That…was…stupid.  And it didn't work.

A few weeks ago, I did some research on changing habits because if I wanted to write and be productive, I had to make time to do it and that meant breaking my sleep habit.  I learned that the key to habit-changing is simple.  Change one thing at a time.  If I want to make more time to write and get in shape and be more organized, I have to get used to making more time first.  Once I’m accustomed to having those extra hours, VOILA, I’ll have writing time!  Maybe I can even do a few push-ups here and there too.
Yes, Carrie, you're right.
I will never doubt you or coffee again.

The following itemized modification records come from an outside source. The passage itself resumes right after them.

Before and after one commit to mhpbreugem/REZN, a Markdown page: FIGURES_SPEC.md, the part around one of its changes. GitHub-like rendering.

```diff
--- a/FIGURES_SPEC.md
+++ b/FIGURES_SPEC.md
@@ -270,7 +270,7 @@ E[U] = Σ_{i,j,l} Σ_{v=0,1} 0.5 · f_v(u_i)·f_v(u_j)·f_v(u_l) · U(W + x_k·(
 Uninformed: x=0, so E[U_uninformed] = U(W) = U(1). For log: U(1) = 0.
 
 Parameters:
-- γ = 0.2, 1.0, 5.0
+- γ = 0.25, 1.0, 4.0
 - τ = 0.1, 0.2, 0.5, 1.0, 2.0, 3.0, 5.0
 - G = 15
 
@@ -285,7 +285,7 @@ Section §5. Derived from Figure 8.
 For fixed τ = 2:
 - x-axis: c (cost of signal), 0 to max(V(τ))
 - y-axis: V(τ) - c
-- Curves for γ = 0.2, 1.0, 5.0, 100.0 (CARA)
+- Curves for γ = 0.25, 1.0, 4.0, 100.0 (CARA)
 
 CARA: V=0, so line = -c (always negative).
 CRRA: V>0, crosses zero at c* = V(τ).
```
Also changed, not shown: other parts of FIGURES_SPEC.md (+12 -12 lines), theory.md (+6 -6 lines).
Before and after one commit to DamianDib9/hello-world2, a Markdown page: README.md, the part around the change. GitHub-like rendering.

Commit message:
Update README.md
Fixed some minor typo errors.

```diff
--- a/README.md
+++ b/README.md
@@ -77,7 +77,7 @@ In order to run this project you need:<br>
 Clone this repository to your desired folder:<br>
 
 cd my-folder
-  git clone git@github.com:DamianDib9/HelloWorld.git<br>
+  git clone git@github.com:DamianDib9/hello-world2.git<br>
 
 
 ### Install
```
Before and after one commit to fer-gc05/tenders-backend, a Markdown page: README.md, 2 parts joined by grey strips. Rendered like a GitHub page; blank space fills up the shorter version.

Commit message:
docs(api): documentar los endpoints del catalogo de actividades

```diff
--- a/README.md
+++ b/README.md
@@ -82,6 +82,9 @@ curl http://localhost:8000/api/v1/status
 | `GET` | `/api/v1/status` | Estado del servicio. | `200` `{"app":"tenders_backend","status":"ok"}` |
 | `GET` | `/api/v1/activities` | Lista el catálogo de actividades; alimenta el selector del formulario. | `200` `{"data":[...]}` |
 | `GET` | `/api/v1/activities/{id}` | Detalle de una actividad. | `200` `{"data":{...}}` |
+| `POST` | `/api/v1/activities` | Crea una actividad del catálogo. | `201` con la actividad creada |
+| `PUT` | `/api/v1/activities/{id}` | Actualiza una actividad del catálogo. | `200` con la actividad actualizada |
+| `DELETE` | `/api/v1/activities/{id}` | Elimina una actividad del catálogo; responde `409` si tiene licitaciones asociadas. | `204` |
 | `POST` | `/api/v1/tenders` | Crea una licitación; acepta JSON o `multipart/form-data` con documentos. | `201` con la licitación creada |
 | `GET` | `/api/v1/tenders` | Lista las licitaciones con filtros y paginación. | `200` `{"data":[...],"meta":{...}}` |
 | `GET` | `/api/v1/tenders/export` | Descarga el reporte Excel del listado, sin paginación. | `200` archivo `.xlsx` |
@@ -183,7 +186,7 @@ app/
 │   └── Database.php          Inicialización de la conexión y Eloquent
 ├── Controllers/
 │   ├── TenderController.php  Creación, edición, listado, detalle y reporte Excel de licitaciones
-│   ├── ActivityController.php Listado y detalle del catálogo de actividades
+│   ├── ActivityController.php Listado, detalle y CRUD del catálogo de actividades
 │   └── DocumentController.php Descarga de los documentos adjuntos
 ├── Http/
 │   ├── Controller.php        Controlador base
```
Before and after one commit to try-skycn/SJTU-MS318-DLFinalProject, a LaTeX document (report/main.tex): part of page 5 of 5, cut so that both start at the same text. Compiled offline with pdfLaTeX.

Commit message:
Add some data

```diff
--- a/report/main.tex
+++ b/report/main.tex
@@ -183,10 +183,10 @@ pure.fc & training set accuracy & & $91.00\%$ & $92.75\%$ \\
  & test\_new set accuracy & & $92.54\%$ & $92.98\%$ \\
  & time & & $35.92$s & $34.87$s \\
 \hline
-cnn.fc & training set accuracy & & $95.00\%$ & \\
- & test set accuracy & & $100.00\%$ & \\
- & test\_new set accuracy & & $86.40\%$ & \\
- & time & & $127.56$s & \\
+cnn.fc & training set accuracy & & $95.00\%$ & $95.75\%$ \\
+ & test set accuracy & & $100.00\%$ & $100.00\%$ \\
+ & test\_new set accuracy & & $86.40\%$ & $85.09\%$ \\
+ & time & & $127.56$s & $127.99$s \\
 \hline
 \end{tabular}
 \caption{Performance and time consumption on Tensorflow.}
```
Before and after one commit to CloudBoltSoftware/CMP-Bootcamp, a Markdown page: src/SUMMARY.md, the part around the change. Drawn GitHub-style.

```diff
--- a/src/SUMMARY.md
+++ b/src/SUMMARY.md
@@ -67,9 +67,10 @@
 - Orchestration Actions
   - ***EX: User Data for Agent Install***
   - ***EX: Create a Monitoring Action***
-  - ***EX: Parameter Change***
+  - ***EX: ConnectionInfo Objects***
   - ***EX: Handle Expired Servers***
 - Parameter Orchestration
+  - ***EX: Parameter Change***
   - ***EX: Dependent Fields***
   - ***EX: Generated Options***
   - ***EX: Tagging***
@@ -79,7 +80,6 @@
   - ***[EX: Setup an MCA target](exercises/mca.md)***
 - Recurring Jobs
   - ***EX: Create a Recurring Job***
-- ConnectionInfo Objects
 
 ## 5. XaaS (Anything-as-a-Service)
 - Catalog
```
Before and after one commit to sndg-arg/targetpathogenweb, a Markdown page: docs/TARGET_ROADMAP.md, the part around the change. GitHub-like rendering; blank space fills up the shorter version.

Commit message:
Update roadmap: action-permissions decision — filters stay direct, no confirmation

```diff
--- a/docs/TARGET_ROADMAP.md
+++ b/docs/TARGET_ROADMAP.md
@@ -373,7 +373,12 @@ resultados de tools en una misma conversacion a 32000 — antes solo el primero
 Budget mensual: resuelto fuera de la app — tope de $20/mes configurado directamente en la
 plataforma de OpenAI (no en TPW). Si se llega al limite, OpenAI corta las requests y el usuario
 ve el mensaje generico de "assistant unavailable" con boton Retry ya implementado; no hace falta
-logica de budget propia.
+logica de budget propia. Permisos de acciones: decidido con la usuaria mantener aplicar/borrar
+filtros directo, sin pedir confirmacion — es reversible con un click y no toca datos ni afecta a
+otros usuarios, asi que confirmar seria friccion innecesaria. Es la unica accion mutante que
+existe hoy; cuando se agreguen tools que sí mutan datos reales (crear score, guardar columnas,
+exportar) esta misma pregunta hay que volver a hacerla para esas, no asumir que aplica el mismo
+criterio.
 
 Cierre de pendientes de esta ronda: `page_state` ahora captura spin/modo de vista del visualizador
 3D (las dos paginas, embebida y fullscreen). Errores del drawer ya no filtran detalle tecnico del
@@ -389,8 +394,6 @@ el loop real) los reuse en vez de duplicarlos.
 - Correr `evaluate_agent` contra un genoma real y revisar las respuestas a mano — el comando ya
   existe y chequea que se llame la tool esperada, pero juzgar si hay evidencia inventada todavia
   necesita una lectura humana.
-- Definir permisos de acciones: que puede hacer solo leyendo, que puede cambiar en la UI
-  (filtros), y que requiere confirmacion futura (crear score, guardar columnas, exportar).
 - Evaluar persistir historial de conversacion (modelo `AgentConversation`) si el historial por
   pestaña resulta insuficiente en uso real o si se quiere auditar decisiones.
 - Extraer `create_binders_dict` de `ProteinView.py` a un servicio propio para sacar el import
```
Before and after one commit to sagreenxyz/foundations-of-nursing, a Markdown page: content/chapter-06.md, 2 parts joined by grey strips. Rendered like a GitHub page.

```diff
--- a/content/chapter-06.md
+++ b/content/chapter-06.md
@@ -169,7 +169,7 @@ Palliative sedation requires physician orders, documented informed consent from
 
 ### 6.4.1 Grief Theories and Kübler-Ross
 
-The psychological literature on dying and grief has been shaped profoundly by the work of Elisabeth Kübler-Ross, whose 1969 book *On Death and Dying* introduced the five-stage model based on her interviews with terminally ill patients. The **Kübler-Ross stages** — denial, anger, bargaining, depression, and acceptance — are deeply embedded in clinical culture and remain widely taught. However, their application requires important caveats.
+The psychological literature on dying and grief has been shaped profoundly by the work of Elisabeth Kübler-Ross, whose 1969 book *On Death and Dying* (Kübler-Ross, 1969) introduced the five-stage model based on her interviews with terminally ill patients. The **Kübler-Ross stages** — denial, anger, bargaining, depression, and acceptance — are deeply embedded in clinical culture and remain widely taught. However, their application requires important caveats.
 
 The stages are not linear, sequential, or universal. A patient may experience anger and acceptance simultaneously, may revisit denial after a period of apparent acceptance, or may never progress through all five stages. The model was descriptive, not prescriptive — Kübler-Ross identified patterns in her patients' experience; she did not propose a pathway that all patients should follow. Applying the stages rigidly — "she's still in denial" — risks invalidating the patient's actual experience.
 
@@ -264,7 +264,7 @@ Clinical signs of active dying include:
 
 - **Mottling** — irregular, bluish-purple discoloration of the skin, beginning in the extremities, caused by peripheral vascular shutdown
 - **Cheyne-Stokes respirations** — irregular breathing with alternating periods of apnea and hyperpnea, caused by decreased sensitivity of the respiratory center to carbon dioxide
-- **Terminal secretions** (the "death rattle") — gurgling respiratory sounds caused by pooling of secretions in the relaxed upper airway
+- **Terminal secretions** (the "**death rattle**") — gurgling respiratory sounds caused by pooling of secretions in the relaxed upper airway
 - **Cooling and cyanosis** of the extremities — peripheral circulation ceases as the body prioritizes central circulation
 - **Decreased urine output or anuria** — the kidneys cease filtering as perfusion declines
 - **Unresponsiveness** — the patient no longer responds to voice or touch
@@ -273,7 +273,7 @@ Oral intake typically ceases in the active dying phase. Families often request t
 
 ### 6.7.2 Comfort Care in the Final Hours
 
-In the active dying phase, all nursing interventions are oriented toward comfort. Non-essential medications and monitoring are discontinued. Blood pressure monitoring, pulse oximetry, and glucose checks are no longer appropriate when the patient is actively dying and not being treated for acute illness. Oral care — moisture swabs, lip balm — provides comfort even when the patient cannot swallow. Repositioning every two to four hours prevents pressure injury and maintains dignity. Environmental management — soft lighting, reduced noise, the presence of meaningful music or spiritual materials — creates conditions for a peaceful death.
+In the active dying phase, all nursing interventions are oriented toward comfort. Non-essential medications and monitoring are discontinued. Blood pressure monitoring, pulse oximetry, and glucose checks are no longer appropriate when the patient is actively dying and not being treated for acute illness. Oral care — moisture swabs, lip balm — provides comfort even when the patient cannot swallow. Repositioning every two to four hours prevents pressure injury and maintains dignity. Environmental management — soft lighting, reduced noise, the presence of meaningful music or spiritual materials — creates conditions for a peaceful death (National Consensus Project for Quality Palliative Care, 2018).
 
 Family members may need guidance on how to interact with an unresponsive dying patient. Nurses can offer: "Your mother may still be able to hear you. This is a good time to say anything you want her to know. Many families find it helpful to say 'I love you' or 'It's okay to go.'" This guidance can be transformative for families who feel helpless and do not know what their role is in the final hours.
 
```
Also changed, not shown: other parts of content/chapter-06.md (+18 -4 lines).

On November 1, I started consciously getting out of bed no later than 6:30 am, with only one “free day” when I slept in on purpose as a reward for my efforts (rewards are important to reinforcing new habits, by the way).  It was working.  With the help of my new affection for coffee (excessively flavored, creamed and sugared coffee, but coffee nonetheless), I was getting up early and feeling very heroic.  I didn't force myself to do anything except meet a specific wake-up time and I let that be my success.  I created the opportunity to feel good about doing something right without letting negative thoughts creep in about the many things I still need to do.  I may have even patted myself on the back once or twice.

But Tuesday, November 13, I relapsed.  I couldn't drag myself out of bed.  I don’t even remember how I rationalized it, but my evil, selfish brain convinced me to sleep in until I had to get ready for the day job.  I've written about the brain before and how it can conspire against writers, but I still get tricked from time to time.  My brain loves to talk me into all kinds of destructive behavior.  Nothing cool or even YouTube-worthy, but enough to sidetrack me from being productive.  That morning, it just wanted to sleep and “to hell with your little experiment!”  I was too weak to fight the urge.

At first, I was disgusted.  I was ashamed of my weakness.  But here’s the thing.  If changing a habit like this was easy, I wouldn't need to focus so much of my brainspace on it.  I wouldn't have gone out of my way to research better ways to wake up (coffee, for example).  If this was easy, I certainly wouldn't be writing a blog article about it.  Making a change like this is hard.  I accept that, and I want to assure any readers who are having similar problems finding time to write that you may have similar struggles.  It’s okay.  

Tomorrow morning, we get another chance.

Tomorrow, we all get another chance.  Those of you beating yourself up for not writing enough each day, you get another chance.  Those of you who don’t think you’re networking enough, you get another chance.

Wow, I feel like Oprah right now, but it’s true.  We all get another chance when we stumble.  I've picked probably one of the toughest life stages to become a writer.  I work full time with a school-teacher wife and a toddler son.  Am I insane?  Yeah, maybe.

But no matter what, tomorrow I get another chance to make the dream happen.
(Cue Annie theme song)


  1. You rock. I think this is Rob, yes? I am inspired by you and I think you're great and your honesty is refreshing. Yes, tomorrow is another day. And as for habit forming: 21 days in a row. that's all it takes. Be good to you; start with that habit. You've got this. You're already there. Great post. -Molly

  2. Thanks Leona!

    Molly, I guess I should put my name on this, huh? Maybe that was a subconscious choice. Get Freud on the line! He's what? Oh, never mind.

    I appreciate the kind words and I'm going to overcome my brain's sabotage. I'm learning that it just takes some work and positivity, which I'm pretty sure I have. Somewhere. :)

  3. I feel for you, Rob, and I'm slightly jealous you're able to actually get yourself moving in the mornings. I'm terrible at it and currently keeping hours generally associated with very lazy college students and some criminals. I think it's great you've figured out that part of the trick is to take it one small victory at a time. You got up! That's the goal! And once that's the really good habit you want it to be, you can make a follow-up habit. I think people don't always think about how they can build their habits like that.

  4. I'm so glad you don't doubt me Rob! LOoooove the cup.